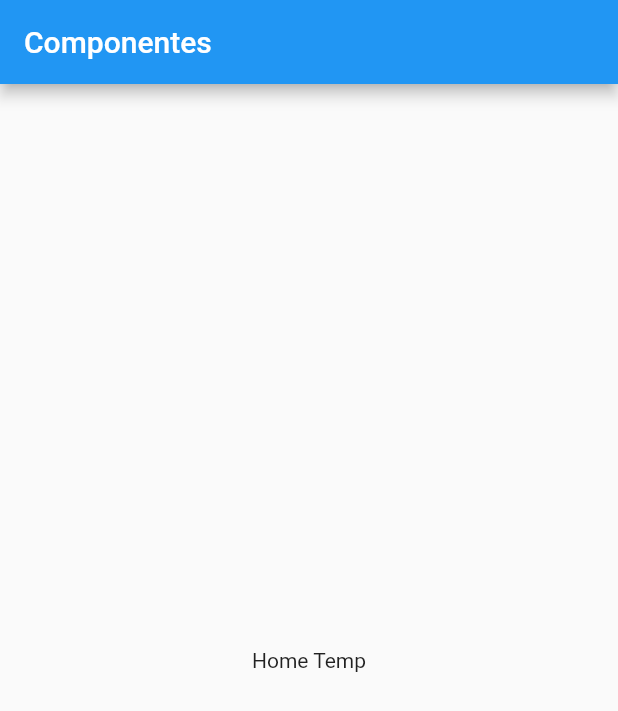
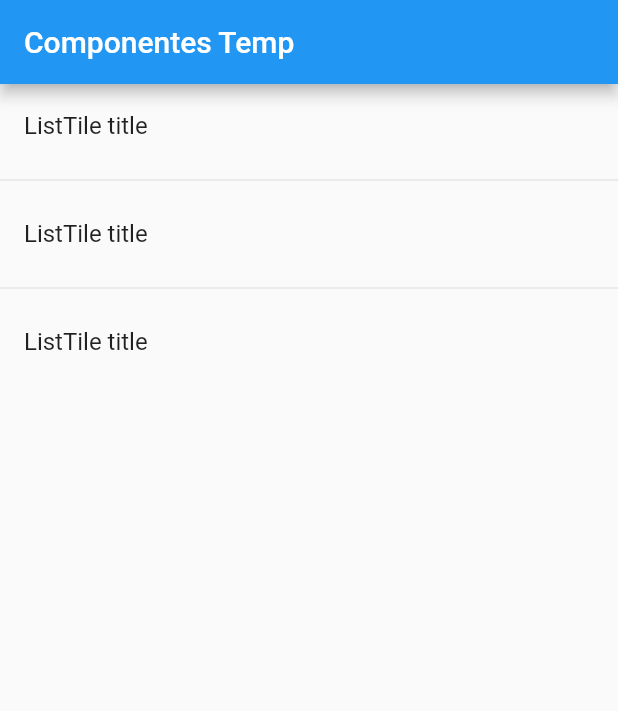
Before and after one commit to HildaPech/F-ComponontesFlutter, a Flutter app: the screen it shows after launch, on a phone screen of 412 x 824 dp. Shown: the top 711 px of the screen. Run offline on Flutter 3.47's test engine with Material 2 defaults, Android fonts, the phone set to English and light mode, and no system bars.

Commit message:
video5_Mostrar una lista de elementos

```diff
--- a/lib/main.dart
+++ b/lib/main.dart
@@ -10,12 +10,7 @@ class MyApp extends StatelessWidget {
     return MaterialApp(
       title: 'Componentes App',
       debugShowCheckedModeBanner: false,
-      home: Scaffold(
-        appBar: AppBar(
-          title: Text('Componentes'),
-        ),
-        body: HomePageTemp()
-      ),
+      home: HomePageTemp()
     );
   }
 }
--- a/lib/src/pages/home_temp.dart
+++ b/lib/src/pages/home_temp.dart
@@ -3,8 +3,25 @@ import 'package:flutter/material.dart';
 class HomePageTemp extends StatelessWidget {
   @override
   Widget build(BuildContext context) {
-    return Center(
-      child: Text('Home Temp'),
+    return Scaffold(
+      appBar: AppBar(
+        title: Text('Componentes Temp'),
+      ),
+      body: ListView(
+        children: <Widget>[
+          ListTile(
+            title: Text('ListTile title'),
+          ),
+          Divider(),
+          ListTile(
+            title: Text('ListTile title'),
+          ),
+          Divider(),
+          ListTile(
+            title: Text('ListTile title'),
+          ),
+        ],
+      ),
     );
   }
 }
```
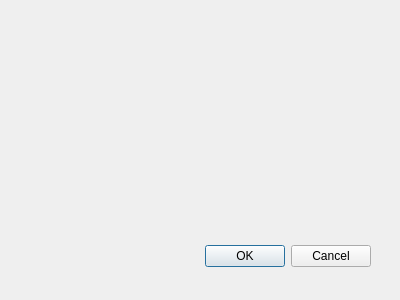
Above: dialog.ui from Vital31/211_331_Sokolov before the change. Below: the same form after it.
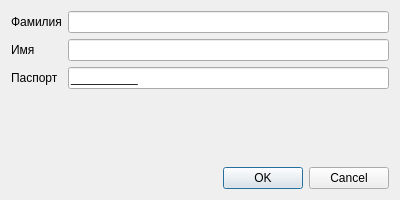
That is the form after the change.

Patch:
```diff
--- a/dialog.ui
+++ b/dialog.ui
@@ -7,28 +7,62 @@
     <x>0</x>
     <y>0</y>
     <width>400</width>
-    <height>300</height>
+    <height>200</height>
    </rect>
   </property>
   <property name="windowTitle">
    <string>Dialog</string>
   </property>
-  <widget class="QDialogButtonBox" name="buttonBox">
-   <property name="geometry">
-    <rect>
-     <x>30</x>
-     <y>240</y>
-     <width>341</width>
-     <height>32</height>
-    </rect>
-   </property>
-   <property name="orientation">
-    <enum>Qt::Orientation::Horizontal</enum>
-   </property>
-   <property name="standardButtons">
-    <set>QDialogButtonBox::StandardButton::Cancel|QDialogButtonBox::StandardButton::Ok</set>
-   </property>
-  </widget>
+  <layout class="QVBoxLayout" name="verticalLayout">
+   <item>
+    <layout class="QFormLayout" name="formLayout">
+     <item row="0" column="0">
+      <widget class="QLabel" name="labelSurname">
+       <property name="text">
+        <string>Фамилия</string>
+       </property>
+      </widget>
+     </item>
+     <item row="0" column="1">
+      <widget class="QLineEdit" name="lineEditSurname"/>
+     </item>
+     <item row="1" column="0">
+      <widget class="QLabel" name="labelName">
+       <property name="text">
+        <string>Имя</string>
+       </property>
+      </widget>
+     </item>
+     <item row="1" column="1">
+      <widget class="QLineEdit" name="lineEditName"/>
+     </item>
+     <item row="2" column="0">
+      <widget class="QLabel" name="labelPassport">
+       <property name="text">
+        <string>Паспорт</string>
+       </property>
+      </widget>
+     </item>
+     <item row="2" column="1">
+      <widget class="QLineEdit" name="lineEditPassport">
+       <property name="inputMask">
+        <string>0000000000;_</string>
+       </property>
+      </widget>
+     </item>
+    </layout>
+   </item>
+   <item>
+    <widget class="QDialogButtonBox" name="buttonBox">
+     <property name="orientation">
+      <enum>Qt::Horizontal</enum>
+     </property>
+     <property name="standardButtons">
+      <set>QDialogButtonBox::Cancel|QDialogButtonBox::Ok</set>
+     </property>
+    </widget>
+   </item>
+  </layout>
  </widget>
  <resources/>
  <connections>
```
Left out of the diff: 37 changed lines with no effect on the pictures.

▸ **Exercise description**:
The answer must consist of each line in the entries above that includes "column".

▸ **Answer space**:
+     <item row="0" column="0">
+     <item row="0" column="1">
+     <item row="1" column="0">
+     <item row="1" column="1">
+     <item row="2" column="0">
+     <item row="2" column="1">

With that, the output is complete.